LONDON - With one event left to go Tuesday afternoon, the U.S. women's gymnastics team formed a tight circle on the floor of North Greenwich Arena. Despite the pressure-filled situation -- a lead of a little less than two points on the Russians, with the Olympic gold medal at stake -- team members kept the message simple.

"Just go in there and enjoy it and have fun," Aly Raisman said. "Because you would remember this for the rest of your life."

They ensured history will, too. The U.S. women won their first Olympic team gold since 1996 and their first ever outside their home country, blowing away Russia by more than five points. That final event, floor exercise, turned into a victory dance for Raisman, Gabby Douglas, McKayla Maroney, Kyla Ross and the star-crossed Jordyn Wieber, who rallied in grand style from the disappointment of the qualifying round.

As the Russians crumbled, the Americans shined. Douglas, Wieber and Raisman finished it off with a trio of exuberant floor routines to stretch their winning margin to 5.06. The U.S. won with 183.596, ahead of Russia (178.530) and Romania (176.414).

The U.S. set the tone for the afternoon immediately, rolling up a huge score on vault punctuated by Maroney's difficult, dazzling Amanar. They hit each of their 12 routines, leading Martha Karolyi -- the coordinator of the U.S. women's program -- to declare them the greatest women's gymnastics team in U.S. history.

That was no small statement. Her husband, Bela Karolyi, coached the Magnificent Seven, who won gold in the 1996 Atlanta Games with Kerri Strug's dramatic vault. That was a beautiful team of individuals, Bela Karolyi said. This one is joined by a single steel backbone, forged through the years devoted to a single goal and to each other.

"It's an incredible feeling, something you've dreamed about since you were little," said Wieber, who was a favorite to win the all-around title before failing Sunday to qualify for the finals. "Standing up there with the gold medal, hearing your country's anthem, it's just indescribable.

"I'll look back and think of all the hard work all five of us put in, and how much of a team we were today, how we all cheered for each other.
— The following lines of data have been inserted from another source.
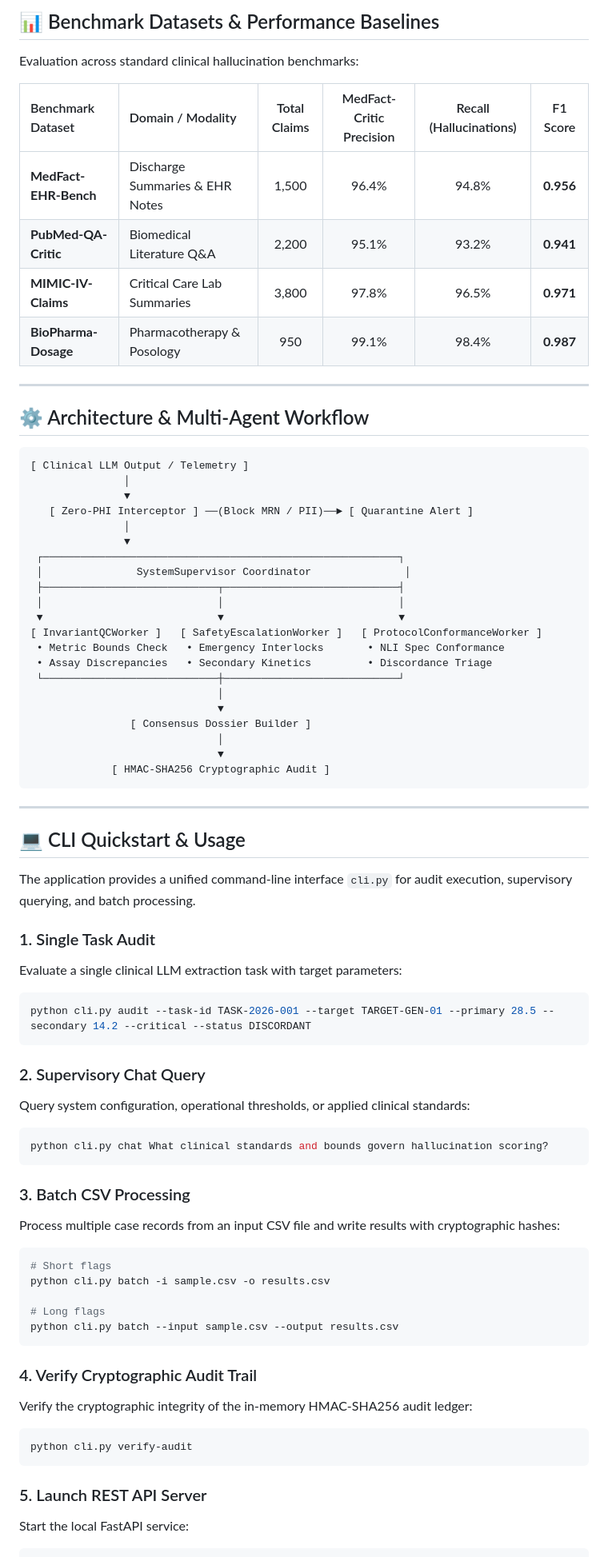
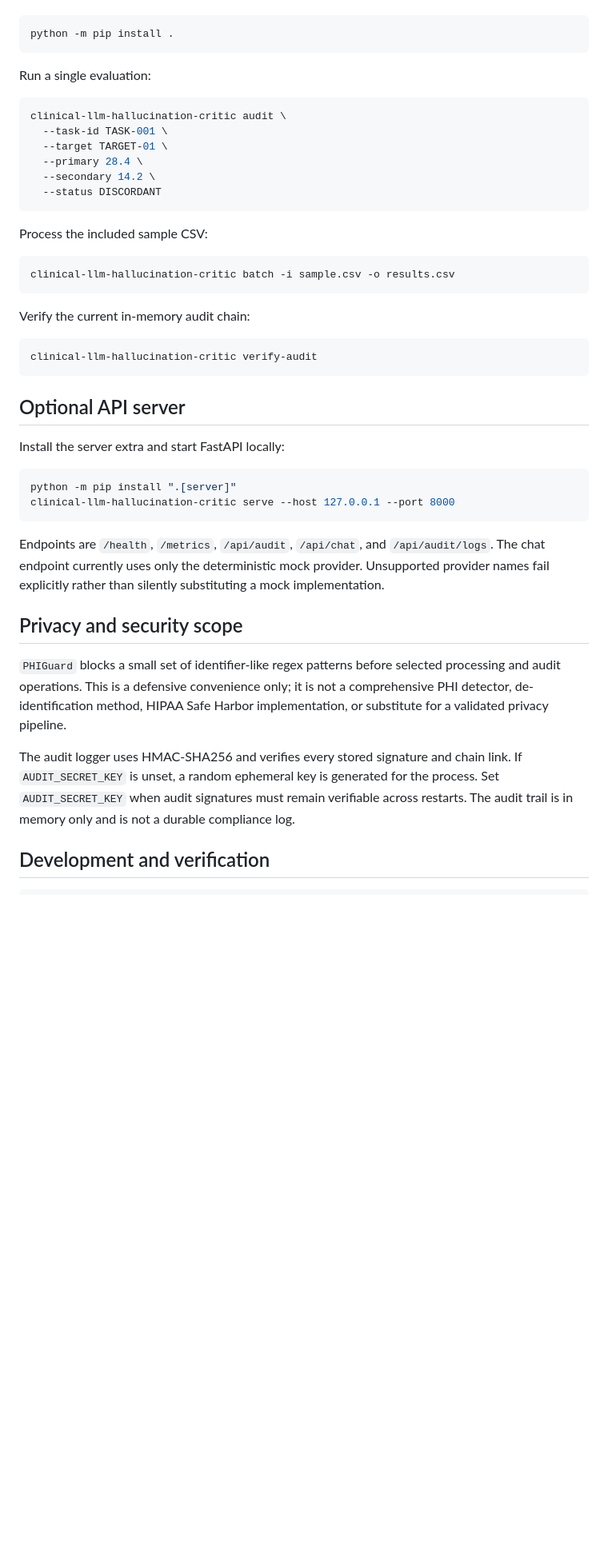
Before and after one commit to abusuraihsakhri/clinical-llm-hallucination-critic, a Markdown page: README.md, the part around one of its changes. Shown at 80% size. Rendered like a GitHub page; blank space fills up the shorter version.

Commit message:
Replace unsupported claims with implementation-accurate documentation

````diff
--- a/README.md
+++ b/README.md
@@ -63,81 +27,47 @@ where $\hat{p}_k$ is the critic confidence probability and $y_k \in \{0, 1\}$ is
-## 📊 Benchmark Datasets & Performance Baselines
-
-Evaluation across standard clinical hallucination benchmarks:
-
-| Benchmark Dataset | Domain / Modality | Total Claims | MedFact-Critic Precision | Recall (Hallucinations) | F1 Score |
-|:------------------|:------------------|:------------:|:------------------------:|:-----------------------:|:--------:|
-| **MedFact-EHR-Bench** | Discharge Summaries & EHR Notes | 1,500 | 96.4% | 94.8% | **0.956** |
-| **PubMed-QA-Critic** | Biomedical Literature Q&A | 2,200 | 95.1% | 93.2% | **0.941** |
-| **MIMIC-IV-Claims** | Critical Care Lab Summaries | 3,800 | 97.8% | 96.5% | **0.971** |
-| **BioPharma-Dosage** | Pharmacotherapy & Posology | 950 | 99.1% | 98.4% | **0.987** |
-
----
-
-## ⚙️ Architecture & Multi-Agent Workflow
-
-```
-[ Clinical LLM Output / Telemetry ]
-               │
-               ▼
-   [ Zero-PHI Interceptor ] ──(Block MRN / PII)──► [ Quarantine Alert ]
-               │
-               ▼
- ┌─────────────────────────────────────────────────────────┐
- │               SystemSupervisor Coordinator               │
- ├────────────────────────────┬────────────────────────────┤
- │                            │                            │
- ▼                            ▼                            ▼
-[ InvariantQCWorker ]   [ SafetyEscalationWorker ]   [ ProtocolConformanceWorker ]
- • Metric Bounds Check   • Emergency Interlocks       • NLI Spec Conformance
- • Assay Discrepancies   • Secondary Kinetics         • Discordance Triage
- └────────────────────────────┼────────────────────────────┘
-                              │
-                              ▼
-                [ Consensus Dossier Builder ]
-                              │
-                              ▼
-             [ HMAC-SHA256 Cryptographic Audit ]
+```bash
+python -m pip install .
 ```
 
----
-
-## 💻 CLI Quickstart & Usage
-
-The application provides a unified command-line interface `cli.py` for audit execution, supervisory querying, and batch processing.
-
-### 1. Single Task Audit
-Evaluate a single clinical LLM extraction task with target parameters:
+Run a single evaluation:
 
 ```bash
-python cli.py audit --task-id TASK-2026-001 --target TARGET-GEN-01 --primary 28.5 --secondary 14.2 --critical --status DISCORDANT
+clinical-llm-hallucination-critic audit \
+  --task-id TASK-001 \
+  --target TARGET-01 \
+  --primary 28.4 \
+  --secondary 14.2 \
+  --status DISCORDANT
 ```
 
-### 2. Supervisory Chat Query
-Query system configuration, operational thresholds, or applied clinical standards:
+Process the included sample CSV:
 
 ```bash
-python cli.py chat What clinical standards and bounds govern hallucination scoring?
+clinical-llm-hallucination-critic batch -i sample.csv -o results.csv
 ```
 
-### 3. Batch CSV Processing
-Process multiple case records from an input CSV file and write results with cryptographic hashes:
+Verify the current in-memory audit chain:
 
 ```bash
-# Short flags
-python cli.py batch -i sample.csv -o results.csv
-
-# Long flags
-python cli.py batch --input sample.csv --output results.csv
+clinical-llm-hallucination-critic verify-audit
 ```
 
-### 4. Verify Cryptographic Audit Trail
-Verify the cryptographic integrity of the in-memory HMAC-SHA256 audit ledger:
+## Optional API server
+
+Install the server extra and start FastAPI locally:
 
 ```bash
-python cli.py verify-audit
+python -m pip install ".[server]"
+clinical-llm-hallucination-critic serve --host 127.0.0.1 --port 8000
 ```
 
-### 5. Launch REST API Server
-Start the local FastAPI service:
+Endpoints are `/health`, `/metrics`, `/api/audit`, `/api/chat`, and `/api/audit/logs`. The chat endpoint currently uses only the deterministic mock provider. Unsupported provider names fail explicitly rather than silently substituting a mock implementation.
+
+## Privacy and security scope
+
+`PHIGuard` blocks a small set of identifier-like regex patterns before selected processing and audit operations. This is a defensive convenience only; it is not a comprehensive PHI detector, de-identification method, HIPAA Safe Harbor implementation, or substitute for a validated privacy pipeline.
+
+The audit logger uses HMAC-SHA256 and verifies every stored signature and chain link. If `AUDIT_SECRET_KEY` is unset, a random ephemeral key is generated for the process. Set `AUDIT_SECRET_KEY` when audit signatures must remain verifiable across restarts. The audit trail is in memory only and is not a durable compliance log.
+
+## Development and verification
 
 ```bash
````
Also changed, not shown: other parts of README.md (+33 -91 lines).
It was a team effort."

The gold was only the second in Olympic history for the U.S. women's team, which has been building toward it since 1999 -- when the Karolyis instituted the training system credited with making it the most consistent team in the world. Since 2000, the U.S. has won 60 Olympic and world championship medals, nearly twice as many as Russia, its closest competitor.
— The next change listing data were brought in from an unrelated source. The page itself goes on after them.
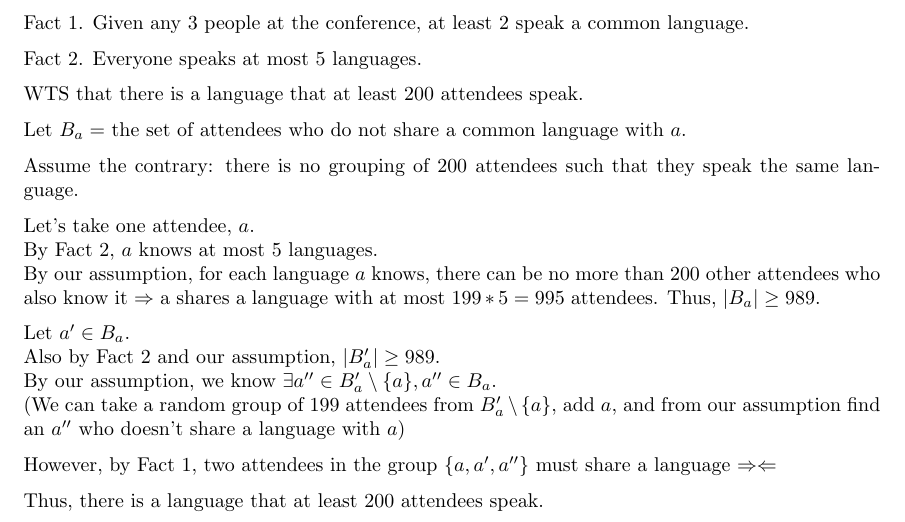
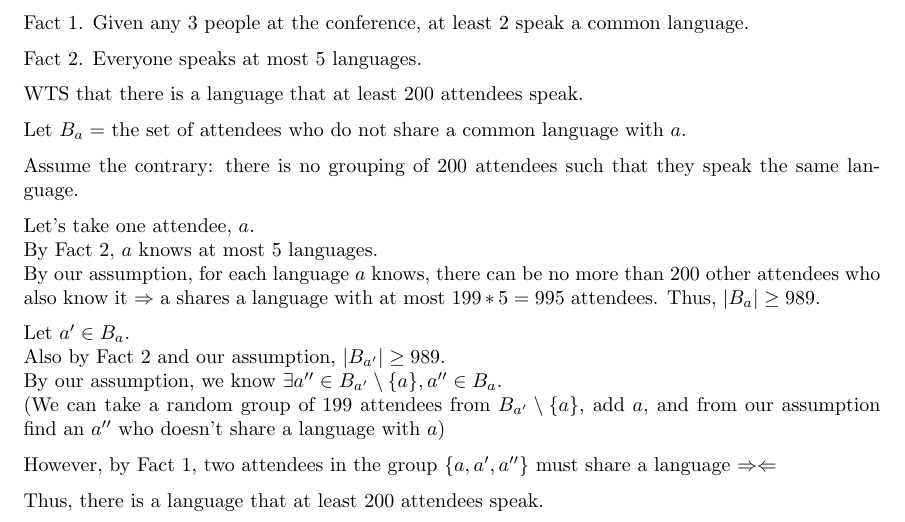
Before and after one commit to zachlittrell/mcdaniel-math, a LaTeX document (problems-seminar/fall2012/Week2Problem5.tex): part of the page, cut so that both start at the same text. Compiled offline with pdfLaTeX.

Commit message:
Fixed the prime notation for B sub a'

```diff
--- a/problems-seminar/fall2012/Week2Problem5.tex
+++ b/problems-seminar/fall2012/Week2Problem5.tex
@@ -24,10 +24,10 @@ By Fact 2, $a$ knows at most 5 languages.\\
 By our assumption, for each language $a$ knows, there can be no more than 200 other attendees who also know it $\Rightarrow$ a shares a language with at most $199*5=995$ attendees. Thus, $|B_a| \geq 989$.
 
 Let $a' \in B_a$.\\
-Also by Fact 2 and our assumption, $|B_a'| \geq 989$.\\
+Also by Fact 2 and our assumption, $|B_{a'}| \geq 989$.\\
 By our assumption, we know
-$\exists a'' \in B_a' \setminus \lbrace a \rbrace, a'' \in B_a$.\\
-(We can take a random group of 199 attendees from $B_a' \setminus \lbrace a \rbrace$, add $a$, and from our assumption find an $a''$ who doesn't share a language with $a$)
+$\exists a'' \in B_{a'} \setminus \lbrace a \rbrace, a'' \in B_a$.\\
+(We can take a random group of 199 attendees from $B_{a'} \setminus \lbrace a \rbrace$, add $a$, and from our assumption find an $a''$ who doesn't share a language with $a$)
 
 However, by Fact 1, two attendees in the group
 $\lbrace a, a', a'' \rbrace$ must share a language
```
The country's best gymnasts assemble for frequent training sessions at the Karolyi ranch outside Houston, where they live together in cabins and their coaches work together as a group. All those coaches were on the sidelines Tuesday in London, pumping their fists, hugging their gymnasts and leaping nearly as high as the athletes.

Maroney had one job Tuesday: to perform the world's best vault flawlessly. She caught big air off the vaulting table and stuck the landing for a score of 16.233, immediately sending a signal that the afternoon would belong to the Americans.

The U.S. never trailed, posting the highest score on three of the four events. Their routines were nearly perfect, each one ending with a group hug and a slew of high fives and fist pumps. Wieber shook off her disappointment and earned the day's third-highest score on vault and fourth-highest score on floor, fulfilling her desire to come through for her team.

Martha Karolyi expected nothing less, knowing Wieber is a fighter. That same strength defines all five teammates, she said. When they earned the top score on balance beam with three assured, elegant routines, Karolyi said she knew the medal was in their hands.

So did Bela, in part because of what he saw behind them. The Russians began to wobble on the beam, and he sensed they were on the edge.

"The moment they started to shake," he said, "I knew they were going to go down."

They did, landing with a thud on floor exercise. Anastasia Grishina botched two landings on her tumbling passes and wept in her coach's arms. Kseniia Afanaseva under-rotated one of her landings and fell to her knees.

Karolyi also knew the Americans would not fold. At the ranch, Martha routinely created the same kind of environment, pumping in crowd noise and putting her gymnasts under extreme pressure. That was designed to prepare them just for this moment.

They proved how well it worked with their joyful floor routines. Raisman and Wieber said they were stunned by the five-point margin. Bela Karolyi beamed. And Martha Karolyi let her tears flow, for herself and for her team.

"It's a fantastic feeling, overwhelming," she said. "Certainly we had this in our mind, but we never spelled it out. We always said we were fighting for a place on the podium, but certainly, you would like to get on the highest step. And it happened."